Assigned task >> When you spot the word "height" in a line of the data below, copy that line.
▼
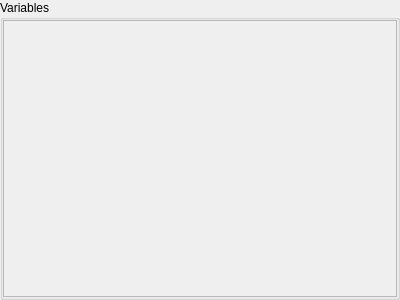
Above: src/interface/widgets/variables/variables.ui from StephaneBranly/LO21-RPN-Calculator before the change. Below: the same form after it.
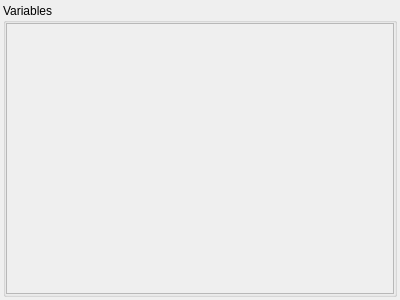
That is the form after the change.

```diff
--- a/src/interface/widgets/variables/variables.ui
+++ b/src/interface/widgets/variables/variables.ui
@@ -10,21 +10,27 @@
     <height>300</height>
    </rect>
   </property>
+  <property name="minimumSize">
+   <size>
+    <width>350</width>
+    <height>250</height>
+   </size>
+  </property>
   <property name="windowTitle">
    <string>Form</string>
   </property>
   <layout class="QGridLayout" name="gridLayout">
    <property name="leftMargin">
-    <number>0</number>
+    <number>3</number>
    </property>
    <property name="topMargin">
-    <number>0</number>
+    <number>3</number>
    </property>
    <property name="rightMargin">
-    <number>0</number>
+    <number>3</number>
    </property>
    <property name="bottomMargin">
-    <number>0</number>
+    <number>3</number>
    </property>
    <item row="0" column="0">
     <widget class="QGroupBox" name="groupBox">
@@ -54,8 +60,8 @@
           <rect>
            <x>0</x>
            <y>0</y>
-           <width>392</width>
-           <height>273</height>
+           <width>386</width>
+           <height>271</height>
           </rect>
          </property>
         </widget>
```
▲
Answer to this problem >>
     <height>300</height>
+    <height>250</height>
-           <height>273</height>
+           <height>271</height>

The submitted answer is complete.